A Letter written to the Lower House of Parliament.
By Sir John Suckling.
To my noblé Friends in the Lower House of Parliament. If my Country had held me worthy to have served in this Parliament,
I I had now been a Member of your Lower House, as formerly I have been in sundry other Parliaments: But how unkindly soever the dealeth with me, I will ever shew my Thankfulness to her, and deliver, by Way of Observation, what I have heretofore learned in that grave and wife Afsembly, for Admonishment to the elder, and a Path-way for the younger to walk in.
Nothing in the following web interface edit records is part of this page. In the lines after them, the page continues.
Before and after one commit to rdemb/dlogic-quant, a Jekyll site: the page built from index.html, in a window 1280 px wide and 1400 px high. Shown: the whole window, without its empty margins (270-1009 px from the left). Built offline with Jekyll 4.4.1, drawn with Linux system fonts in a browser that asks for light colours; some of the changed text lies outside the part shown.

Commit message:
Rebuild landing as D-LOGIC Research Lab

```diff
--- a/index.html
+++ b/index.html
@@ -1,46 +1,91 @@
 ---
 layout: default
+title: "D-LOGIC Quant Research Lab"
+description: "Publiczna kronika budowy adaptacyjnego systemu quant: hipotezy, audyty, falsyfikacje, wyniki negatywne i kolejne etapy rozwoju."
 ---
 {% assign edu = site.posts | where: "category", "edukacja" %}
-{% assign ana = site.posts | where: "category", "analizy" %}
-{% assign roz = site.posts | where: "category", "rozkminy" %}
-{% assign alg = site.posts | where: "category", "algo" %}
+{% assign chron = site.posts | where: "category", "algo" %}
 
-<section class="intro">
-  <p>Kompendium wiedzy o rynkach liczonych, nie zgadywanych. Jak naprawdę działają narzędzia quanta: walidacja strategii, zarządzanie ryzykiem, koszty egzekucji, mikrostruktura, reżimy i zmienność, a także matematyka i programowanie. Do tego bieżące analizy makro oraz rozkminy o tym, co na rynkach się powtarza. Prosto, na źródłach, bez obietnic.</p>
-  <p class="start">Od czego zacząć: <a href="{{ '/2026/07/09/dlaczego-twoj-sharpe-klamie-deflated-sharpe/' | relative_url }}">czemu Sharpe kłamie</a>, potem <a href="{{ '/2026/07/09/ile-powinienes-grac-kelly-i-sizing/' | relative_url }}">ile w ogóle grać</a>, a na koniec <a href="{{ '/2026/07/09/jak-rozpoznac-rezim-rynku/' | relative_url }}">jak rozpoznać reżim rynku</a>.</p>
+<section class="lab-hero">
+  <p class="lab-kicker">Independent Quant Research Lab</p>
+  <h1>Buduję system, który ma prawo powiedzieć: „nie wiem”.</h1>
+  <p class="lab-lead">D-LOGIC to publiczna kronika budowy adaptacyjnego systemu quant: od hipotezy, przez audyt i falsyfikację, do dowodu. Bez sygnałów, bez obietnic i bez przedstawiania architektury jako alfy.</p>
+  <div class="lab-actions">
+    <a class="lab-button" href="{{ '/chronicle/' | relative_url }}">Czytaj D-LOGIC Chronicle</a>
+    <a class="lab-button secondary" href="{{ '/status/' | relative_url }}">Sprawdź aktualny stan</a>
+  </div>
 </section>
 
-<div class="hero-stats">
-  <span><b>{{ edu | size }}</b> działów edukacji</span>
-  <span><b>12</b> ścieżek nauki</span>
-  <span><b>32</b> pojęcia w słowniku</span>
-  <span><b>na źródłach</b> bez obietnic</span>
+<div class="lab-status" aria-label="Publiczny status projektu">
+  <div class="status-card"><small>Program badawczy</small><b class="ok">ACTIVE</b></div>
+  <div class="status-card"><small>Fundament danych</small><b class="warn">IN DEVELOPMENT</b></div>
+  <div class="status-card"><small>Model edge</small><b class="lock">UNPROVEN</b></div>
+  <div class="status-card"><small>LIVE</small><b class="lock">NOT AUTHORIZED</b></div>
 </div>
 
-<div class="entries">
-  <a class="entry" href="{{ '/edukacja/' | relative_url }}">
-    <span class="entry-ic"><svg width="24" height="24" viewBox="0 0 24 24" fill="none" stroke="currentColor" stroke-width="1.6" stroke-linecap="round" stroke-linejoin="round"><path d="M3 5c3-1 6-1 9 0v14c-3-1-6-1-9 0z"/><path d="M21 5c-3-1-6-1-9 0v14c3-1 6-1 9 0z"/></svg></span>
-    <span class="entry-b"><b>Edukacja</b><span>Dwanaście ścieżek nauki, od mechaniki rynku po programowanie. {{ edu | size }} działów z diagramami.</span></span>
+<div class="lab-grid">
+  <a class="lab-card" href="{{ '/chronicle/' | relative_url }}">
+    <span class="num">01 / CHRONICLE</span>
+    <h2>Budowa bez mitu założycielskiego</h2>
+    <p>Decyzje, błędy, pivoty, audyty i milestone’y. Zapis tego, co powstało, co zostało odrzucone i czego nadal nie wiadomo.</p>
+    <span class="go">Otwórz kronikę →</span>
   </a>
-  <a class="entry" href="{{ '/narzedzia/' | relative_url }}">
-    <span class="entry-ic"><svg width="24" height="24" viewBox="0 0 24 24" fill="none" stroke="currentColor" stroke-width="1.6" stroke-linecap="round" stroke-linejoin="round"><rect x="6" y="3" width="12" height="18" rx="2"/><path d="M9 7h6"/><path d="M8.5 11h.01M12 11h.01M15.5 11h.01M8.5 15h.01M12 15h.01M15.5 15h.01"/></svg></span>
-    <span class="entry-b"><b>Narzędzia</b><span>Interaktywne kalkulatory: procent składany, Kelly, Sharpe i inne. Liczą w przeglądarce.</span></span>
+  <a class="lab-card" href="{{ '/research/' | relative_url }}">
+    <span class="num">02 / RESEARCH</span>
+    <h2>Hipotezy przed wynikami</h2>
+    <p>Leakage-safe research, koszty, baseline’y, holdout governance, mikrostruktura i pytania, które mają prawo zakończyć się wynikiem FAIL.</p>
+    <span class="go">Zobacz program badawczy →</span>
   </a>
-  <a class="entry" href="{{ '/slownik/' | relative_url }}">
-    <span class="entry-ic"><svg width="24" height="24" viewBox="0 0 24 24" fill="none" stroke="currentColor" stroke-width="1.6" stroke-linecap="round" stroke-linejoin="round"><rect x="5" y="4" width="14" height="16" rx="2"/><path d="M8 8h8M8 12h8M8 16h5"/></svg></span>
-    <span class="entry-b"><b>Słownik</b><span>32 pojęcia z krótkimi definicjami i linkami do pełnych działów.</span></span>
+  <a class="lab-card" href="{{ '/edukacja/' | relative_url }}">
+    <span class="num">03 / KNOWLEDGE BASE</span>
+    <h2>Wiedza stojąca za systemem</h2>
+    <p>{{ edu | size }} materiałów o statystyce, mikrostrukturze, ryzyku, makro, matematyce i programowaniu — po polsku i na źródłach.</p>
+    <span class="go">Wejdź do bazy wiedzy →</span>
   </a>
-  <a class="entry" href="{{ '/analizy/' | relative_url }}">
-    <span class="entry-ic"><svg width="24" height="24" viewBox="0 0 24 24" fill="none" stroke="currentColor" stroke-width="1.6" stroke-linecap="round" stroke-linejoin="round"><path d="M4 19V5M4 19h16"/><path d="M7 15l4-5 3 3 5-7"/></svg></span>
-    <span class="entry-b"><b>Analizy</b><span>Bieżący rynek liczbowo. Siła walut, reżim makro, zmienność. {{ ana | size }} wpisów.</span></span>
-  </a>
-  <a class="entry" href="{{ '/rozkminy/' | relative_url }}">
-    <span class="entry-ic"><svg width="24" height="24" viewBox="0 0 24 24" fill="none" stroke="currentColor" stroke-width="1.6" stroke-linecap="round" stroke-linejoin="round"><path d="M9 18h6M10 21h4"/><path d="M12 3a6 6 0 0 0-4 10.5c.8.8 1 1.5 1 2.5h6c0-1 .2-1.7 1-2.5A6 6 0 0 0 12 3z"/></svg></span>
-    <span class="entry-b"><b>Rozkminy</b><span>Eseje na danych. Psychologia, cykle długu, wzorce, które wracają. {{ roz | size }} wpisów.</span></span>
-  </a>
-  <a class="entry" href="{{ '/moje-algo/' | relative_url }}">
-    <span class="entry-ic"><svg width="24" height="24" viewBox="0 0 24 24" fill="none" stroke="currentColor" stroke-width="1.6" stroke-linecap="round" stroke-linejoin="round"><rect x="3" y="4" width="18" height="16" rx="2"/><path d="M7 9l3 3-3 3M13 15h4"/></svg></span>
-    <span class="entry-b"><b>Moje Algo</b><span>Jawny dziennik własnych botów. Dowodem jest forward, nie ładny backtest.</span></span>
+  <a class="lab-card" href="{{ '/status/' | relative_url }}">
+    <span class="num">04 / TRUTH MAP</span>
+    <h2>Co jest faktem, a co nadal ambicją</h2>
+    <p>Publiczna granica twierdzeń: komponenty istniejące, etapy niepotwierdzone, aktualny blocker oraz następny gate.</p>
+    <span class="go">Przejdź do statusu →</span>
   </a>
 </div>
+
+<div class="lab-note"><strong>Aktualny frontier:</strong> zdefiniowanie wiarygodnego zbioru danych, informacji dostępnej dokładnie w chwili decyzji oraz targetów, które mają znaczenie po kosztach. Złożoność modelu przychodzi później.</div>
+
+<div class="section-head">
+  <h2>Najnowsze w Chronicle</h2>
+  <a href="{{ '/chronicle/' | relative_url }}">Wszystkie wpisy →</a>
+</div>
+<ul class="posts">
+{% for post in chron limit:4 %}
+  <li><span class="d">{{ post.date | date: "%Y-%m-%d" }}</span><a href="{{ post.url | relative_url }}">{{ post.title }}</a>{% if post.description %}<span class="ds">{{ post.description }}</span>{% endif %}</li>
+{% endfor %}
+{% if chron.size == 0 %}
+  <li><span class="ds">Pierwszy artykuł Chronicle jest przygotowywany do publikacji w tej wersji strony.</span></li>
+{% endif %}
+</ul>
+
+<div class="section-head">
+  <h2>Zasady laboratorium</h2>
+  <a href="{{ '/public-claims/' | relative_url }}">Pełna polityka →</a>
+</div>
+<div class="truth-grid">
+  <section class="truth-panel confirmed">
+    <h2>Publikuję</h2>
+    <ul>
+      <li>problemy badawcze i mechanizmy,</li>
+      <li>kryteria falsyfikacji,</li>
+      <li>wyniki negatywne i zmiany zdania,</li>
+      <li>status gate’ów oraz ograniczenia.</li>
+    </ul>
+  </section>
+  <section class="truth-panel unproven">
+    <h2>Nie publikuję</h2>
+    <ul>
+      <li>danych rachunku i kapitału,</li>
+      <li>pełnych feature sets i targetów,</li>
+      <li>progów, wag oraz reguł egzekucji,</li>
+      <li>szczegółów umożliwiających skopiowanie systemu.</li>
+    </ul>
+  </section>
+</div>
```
Parliaments, in my Time, have been wont to take up some Space at the first Meeting to settle the House, and to determine of unlawful Elections, and in this Point, they never had greater Cause to be circumspect than at this Time ; for, by an Abuse lately crept in, there is introduced a Custom, which, if it be not foreseen and prevented, will be a great Derogation to the Honour, and weakening to the Power of the House, where the Law giveth a Freedom to Corporations to elect Burgesses, and forbiddeth any indirect Course to be taken in their Election; many of the Corporations are become so base-minded and timorous, that they will not hazard the Indignation of a Lord Lieutenant's Letter, who under-hand sticks not to threaten them with the Charge of a Musket, or a Horse in a Muster, if that he hath not the Election of the Burgesses, and not they themselves.
And commonly chose that the Lords recommend, are such as desire it for Protection, or are so ignorant of the Place they serve for, as there being Occasion to speak of the Corporation for which they are chosen, they have asked their Neighbours sitting by, whether it were a Sea or a Land Town.
If you seek not to prevent this kind of Choice, these Mischiefs will fol. low.
The Freedom of the Subject will be lessened.
Men outlawed, and Law-breakers, will be the Law-makers. The Voices of the House shall be at the Dispose of the Lords of the Upper House, and the Assembly of the Commons will be made needless; Gentlemen of far remote Countries may spare their Labour to come up; for their No's shall be contradicted with two Yea's, and that by such Men, if they be examined, as are not liable to Taxes or Subsidies, Loans, or other Payments; they shall enjoy their Ends, to wit, Liberty and Freedom, during
arge one Burgecords relace they,